Kelp crabs are another common resident of eelgrass beds. This kelp crab below is very small. We found it clinging to a blade of eelgrass on the dock before it descended between two planks and back into the water.
Kelp crabs find both food and shelter in eelgrass beds. They feast on little pieces of dead plant matter and other detritus that they find at the base of the blades, while hiding from larger wildlife species like California sea otters that would love to make a meal out of them.
Spotted cusk eel (Chilara taylori)
Our staff often find spotted cusk eels in the eelgrass beds when they are working near sunset. These eels dig burrows that they hide in, tail first, during the day. Then, emerge near sundown to feed.
What wildlife have you seen?
What wildlife have you seen in eelgrass beds or other places in Morro Bay? Post your pictures and tag us @mbestuary on Facebook and @morrobaynep on Instagram.
Help us protect and restore the Morro Bay estuary!

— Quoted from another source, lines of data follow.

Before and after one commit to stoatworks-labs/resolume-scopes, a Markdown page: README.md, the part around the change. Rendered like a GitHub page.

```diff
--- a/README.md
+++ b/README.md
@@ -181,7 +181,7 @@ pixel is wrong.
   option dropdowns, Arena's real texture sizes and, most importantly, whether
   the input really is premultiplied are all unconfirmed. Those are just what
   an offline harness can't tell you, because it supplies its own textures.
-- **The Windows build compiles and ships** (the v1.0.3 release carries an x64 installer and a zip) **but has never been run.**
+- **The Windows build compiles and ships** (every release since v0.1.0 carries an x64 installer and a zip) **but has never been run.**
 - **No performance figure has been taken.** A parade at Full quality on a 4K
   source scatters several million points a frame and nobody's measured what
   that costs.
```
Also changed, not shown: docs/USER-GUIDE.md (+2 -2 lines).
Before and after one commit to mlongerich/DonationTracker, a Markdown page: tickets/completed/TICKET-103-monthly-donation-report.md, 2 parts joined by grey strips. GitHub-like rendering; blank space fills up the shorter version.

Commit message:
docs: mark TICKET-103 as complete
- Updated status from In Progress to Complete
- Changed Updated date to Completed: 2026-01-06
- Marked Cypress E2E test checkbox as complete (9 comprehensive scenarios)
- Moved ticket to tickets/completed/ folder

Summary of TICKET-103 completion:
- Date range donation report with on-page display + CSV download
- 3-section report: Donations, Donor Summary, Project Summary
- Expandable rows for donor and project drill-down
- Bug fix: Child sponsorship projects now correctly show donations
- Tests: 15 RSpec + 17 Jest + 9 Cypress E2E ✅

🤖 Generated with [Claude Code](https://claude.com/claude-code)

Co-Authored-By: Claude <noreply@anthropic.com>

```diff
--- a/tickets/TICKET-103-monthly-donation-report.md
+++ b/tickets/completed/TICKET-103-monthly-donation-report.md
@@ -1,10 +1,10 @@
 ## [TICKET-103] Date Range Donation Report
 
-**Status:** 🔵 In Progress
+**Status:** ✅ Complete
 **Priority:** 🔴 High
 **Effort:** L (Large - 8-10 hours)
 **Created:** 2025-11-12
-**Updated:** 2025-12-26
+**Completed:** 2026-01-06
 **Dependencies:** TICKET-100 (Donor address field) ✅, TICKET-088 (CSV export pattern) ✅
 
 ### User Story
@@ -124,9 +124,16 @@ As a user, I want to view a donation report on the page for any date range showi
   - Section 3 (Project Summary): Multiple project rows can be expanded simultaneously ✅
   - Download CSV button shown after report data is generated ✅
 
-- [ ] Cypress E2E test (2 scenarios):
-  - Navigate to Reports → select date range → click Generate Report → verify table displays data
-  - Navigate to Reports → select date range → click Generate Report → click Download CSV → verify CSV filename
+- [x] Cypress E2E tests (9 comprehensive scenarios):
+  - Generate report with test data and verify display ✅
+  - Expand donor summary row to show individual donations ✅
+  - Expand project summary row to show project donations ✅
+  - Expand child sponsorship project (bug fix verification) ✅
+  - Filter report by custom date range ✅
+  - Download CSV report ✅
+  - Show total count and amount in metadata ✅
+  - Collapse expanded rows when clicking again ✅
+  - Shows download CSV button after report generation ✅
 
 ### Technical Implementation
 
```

- Donate to the Estuary Program today and support our work in the field, the lab, and beyond.
The Estuary Program is a 501(c)3 nonprofit. We depend on funding from grants and generous donors to continue our work.
- Support us by purchasing estuary-themed gear from ESTERO. This locally owned and operated company donates 20% of proceeds from its Estuary clothing line and 100% of Estuary decal proceeds to the Estuary Program. Thank you, ESTERO!
- Purchase items from the the Estuary Program’s store on Zazzle. Zazzle prints and ships your items, and the Estuary Program receives 10% of the proceeds. Choose from mugs, hats, t-shirts, and even fanny packs (they’re back!) with our fun Estuary Octopus design or our Mutts for the Bay logo.
Thank you for helping our beautiful, bountiful, biodiverse bay!